The U.S. Supreme Court’s denial of review in U.S. v. Newman, 773 F.3d 438 (2014) yesterday inspired the following very short tale:

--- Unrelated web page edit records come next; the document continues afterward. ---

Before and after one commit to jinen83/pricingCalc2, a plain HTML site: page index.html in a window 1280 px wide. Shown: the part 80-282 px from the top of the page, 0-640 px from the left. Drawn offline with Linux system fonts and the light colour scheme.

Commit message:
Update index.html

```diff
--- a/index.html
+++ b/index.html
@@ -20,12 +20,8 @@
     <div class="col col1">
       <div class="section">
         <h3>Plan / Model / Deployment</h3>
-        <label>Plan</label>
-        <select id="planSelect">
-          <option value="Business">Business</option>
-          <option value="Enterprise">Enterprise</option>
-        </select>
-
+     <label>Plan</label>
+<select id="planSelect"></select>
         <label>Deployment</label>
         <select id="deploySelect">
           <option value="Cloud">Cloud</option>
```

Joseph K. knew that he had done nothing wrong, but, one morning, he was arrested. Joseph K. asked the officer “why have I been arrested?” The officer replied “insider trading”. “What statute is that?” asked Joseph K. The officer responded “No statute precisely defines the offense”. “Surely then, there must be a regulation” posited Joseph K. “There is no such regulation” answered the officer. Though annoyed by Joseph K.’s insistence on knowing exactly why he had been arrested, the officer explained: “You see, the offense is based on theories – two theories to be precise. It is only when the courts convict people of insider trading that they reveal the theories under which they have been convicted. It’s been done this way for quite some time, just ask Mr. O’Hagan.” Joseph K. now knew what the Fourth Circuit Court of Appeals already knew: “Absent clearly defined rules, investors find themselves the targets of ad hoc decisionmaking or pawns in an overall litigation strategy known only to the SEC.” United States v. Bryan, 58 F.3d 933, 951 (4th Cir. 1995)

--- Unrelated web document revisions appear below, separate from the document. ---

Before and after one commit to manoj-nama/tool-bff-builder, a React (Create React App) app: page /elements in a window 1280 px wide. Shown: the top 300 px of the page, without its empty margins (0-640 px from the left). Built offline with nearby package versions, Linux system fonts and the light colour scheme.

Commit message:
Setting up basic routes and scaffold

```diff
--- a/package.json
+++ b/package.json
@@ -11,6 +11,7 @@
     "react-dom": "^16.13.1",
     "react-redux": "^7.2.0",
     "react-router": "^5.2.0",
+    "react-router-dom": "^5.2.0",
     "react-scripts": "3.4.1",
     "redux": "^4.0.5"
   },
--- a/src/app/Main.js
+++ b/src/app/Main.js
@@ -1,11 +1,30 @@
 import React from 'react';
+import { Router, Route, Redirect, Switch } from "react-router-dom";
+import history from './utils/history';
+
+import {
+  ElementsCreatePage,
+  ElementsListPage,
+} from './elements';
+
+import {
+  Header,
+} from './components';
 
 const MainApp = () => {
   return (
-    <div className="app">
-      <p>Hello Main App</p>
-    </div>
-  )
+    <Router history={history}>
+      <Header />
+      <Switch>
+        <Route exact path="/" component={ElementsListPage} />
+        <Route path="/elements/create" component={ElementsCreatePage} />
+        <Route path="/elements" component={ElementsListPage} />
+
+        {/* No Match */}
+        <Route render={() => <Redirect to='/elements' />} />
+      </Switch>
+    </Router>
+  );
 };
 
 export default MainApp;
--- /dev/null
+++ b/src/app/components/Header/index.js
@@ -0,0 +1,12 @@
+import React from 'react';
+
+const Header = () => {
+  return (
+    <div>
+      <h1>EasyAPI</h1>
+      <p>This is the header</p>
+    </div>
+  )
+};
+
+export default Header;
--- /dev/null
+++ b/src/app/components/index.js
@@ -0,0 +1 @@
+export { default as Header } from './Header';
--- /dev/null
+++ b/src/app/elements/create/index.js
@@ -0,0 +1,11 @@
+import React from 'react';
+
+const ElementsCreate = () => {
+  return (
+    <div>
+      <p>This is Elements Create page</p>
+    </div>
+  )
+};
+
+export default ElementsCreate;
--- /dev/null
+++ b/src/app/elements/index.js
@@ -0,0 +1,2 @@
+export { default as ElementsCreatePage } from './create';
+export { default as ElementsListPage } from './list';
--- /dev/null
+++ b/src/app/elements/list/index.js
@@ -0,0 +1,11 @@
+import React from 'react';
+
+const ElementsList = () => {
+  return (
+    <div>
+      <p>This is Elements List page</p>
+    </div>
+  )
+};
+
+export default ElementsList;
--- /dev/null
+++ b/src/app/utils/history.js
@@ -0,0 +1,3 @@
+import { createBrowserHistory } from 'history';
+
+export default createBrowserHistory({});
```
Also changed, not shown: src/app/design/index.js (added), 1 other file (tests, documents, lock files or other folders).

For more on the Supreme Court’s decision, see Professor Stephen Bainbridge’s post: Supreme Court denies cert in US v. Newman insider trading tipping case.